Monthly-Notes-December-2018.pdf

Newell Palmer: Monthly Economic Notes – November 2018

Newell Palmer: Monthly Economic Notes – November 2018

Economic Overview

Global GBP growth is expected to slow from 3.9% in 2018 to trend-like 3.6% in 2019 and 3.7% in 2020.  The recent era of low interest rates and low inflation (‘lower for longer’) has now transitioned to a period of rising interest rates, rising wages and central bank tightening.  However, there are mixed views whether the current environment can be characterised as ‘late cycle’, given that the US, EU and Japanese economies are not exhibiting characteristics of a typical ‘late cycle’ expansion.  The implication is that this cycle could extend, especially if inflation continues to rise slowly.  The risks for the current cycle are trade policy, US fiscal policy and central bank policies, and these factors should be monitored.

Monthly-Notes-November-2018.pdf

Newell Palmer: Monthly Economic Notes – October 2018

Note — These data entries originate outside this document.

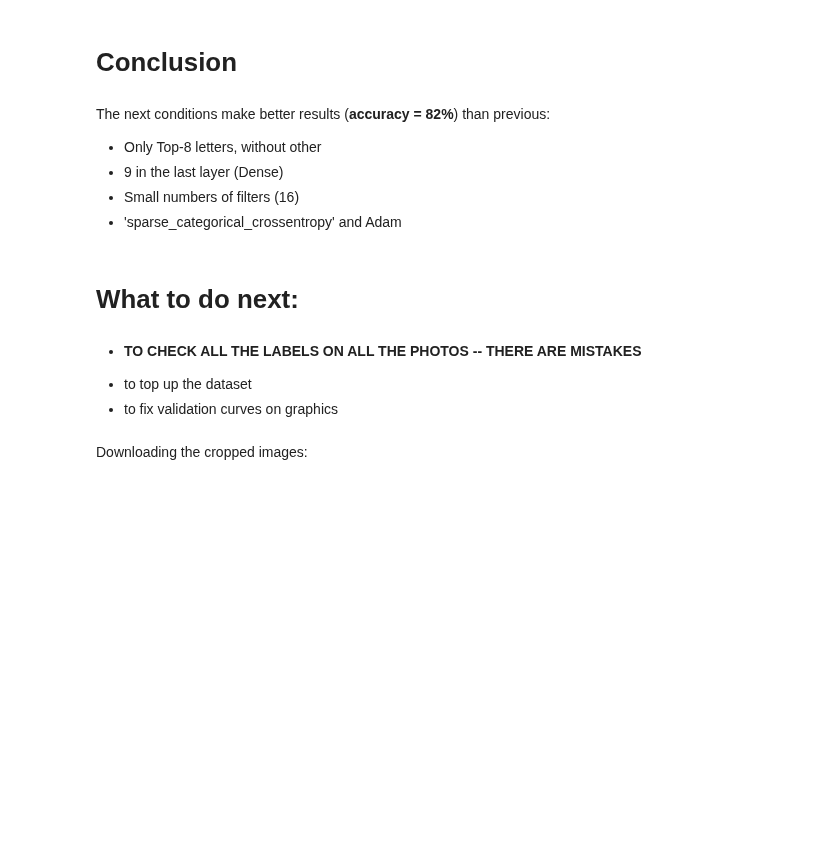
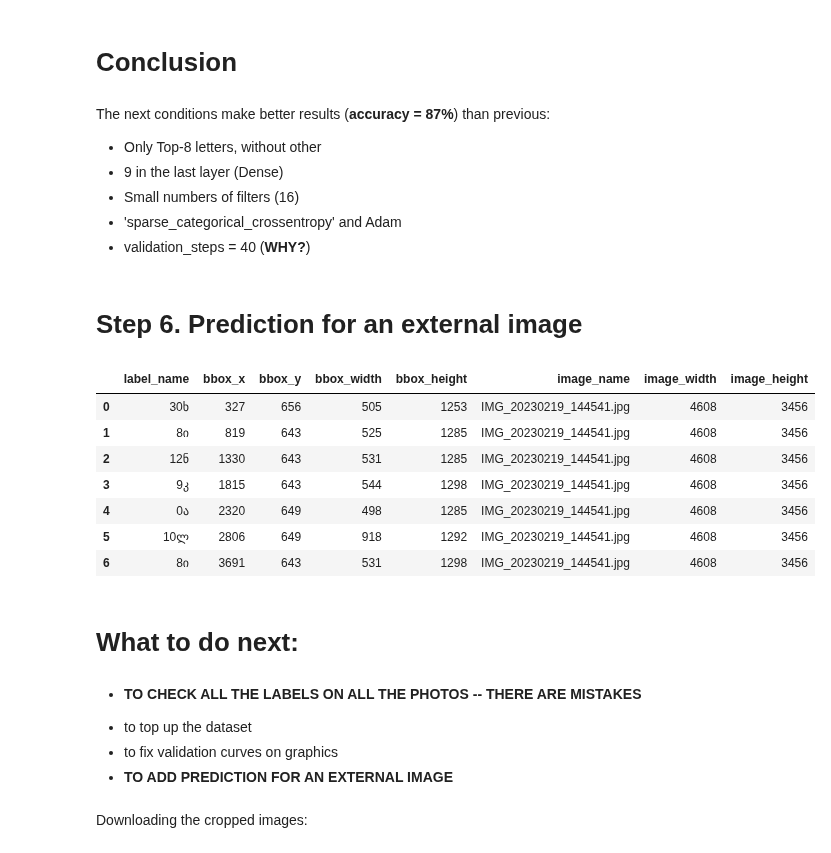
Before and after one commit to am-tropin/georgian-letters, a Jupyter notebook: Georgian_letters_recognition_TF.ipynb, the cells around one changed output. Saved outputs shown, nothing was run; the diff lists cells and outputs as text; code cells hidden in the pictures; blank space fills up the shorter version.

```diff
--- a/Georgian_letters_recognition_TF.ipynb
+++ b/Georgian_letters_recognition_TF.ipynb
@@ -555,12 +575,29 @@ plt.show()
 # %% [markdown]
 # **Conclusion**
 # %% [markdown]
-The next conditions make better results (**accuracy = 82%**) than previous:
+The next conditions make better results (**accuracy = 87%**) than previous:
 
 - Only Top-8 letters, without other
 - 9 in the last layer (Dense)
 - Small numbers of filters (16)
 - 'sparse_categorical_crossentropy' and Adam
+- validation_steps = 40 (**WHY?**)
+# %% [markdown]
+# **Step 6. Prediction for an external image**
+# %%
+predict_img = cv2.imread("/content/georgian-letters-photo-database/georgian_letters_image_database/for_prediction/IMG_20230219_144541.jpg")
+
+predict_labels = pd.read_csv("/content/georgian-letters-photo-database/georgian_letters_image_database/for_prediction/IMG_20230219_144541.csv")
+predict_labels
+# %% [output]
+|  | label_name | bbox_x | bbox_y | bbox_width | bbox_height | image_name | image_width | image_height |
+| 0 | 30ხ | 327 | 656 | 505 | 1253 | IMG_20230219_144541.jpg | 4608 | 3456 |
+| 1 | 8ი | 819 | 643 | 525 | 1285 | IMG_20230219_144541.jpg | 4608 | 3456 |
+| 2 | 12ნ | 1330 | 643 | 531 | 1285 | IMG_20230219_144541.jpg | 4608 | 3456 |
+| 3 | 9კ | 1815 | 643 | 544 | 1298 | IMG_20230219_144541.jpg | 4608 | 3456 |
+| 4 | 0ა | 2320 | 649 | 498 | 1285 | IMG_20230219_144541.jpg | 4608 | 3456 |
+| 5 | 10ლ | 2806 | 649 | 918 | 1292 | IMG_20230219_144541.jpg | 4608 | 3456 |
+| 6 | 8ი | 3691 | 643 | 531 | 1298 | IMG_20230219_144541.jpg | 4608 | 3456 |
 # %% [markdown]
 # **What to do next:**
 # %% [markdown]
@@ -569,6 +606,7 @@ The next conditions make better results (**accuracy = 82%**) than previous:
   <!-- - to view the cropped dataset and remove noisy images (totally black and so on) or maybe to change threshold for black/white masking -->
   - to top up the dataset
   - to fix validation curves on graphics
+  - **TO ADD PREDICTION FOR AN EXTERNAL IMAGE**
 # %% [markdown]
 Downloading the cropped images:
 # %%
```
Also changed, not shown: parts of 16 cells of this notebook.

Newell Palmer: Monthly Economic Notes – October 2018

Economic Overview

The synchronised global expansion of 2017 has long receded.  Growth has not only plateaued, but it has also become more uneven across regions this year.  Increasing economic divergence and different performance of various asset classes are typical of an ageing expansion.  The consensus is that we are currently in late-cycle of the current economic expansion. However, it does not necessarily lead to the conclusion that a recession is immediately imminent.  In fact, a late-cycle expansion can last if excesses and major policy mistakes are avoided.  A recession over a three- to five-year horizon is quite likely, but it is not currently visible in the immediate horizon.

Monthly-Notes-October-2018.pdf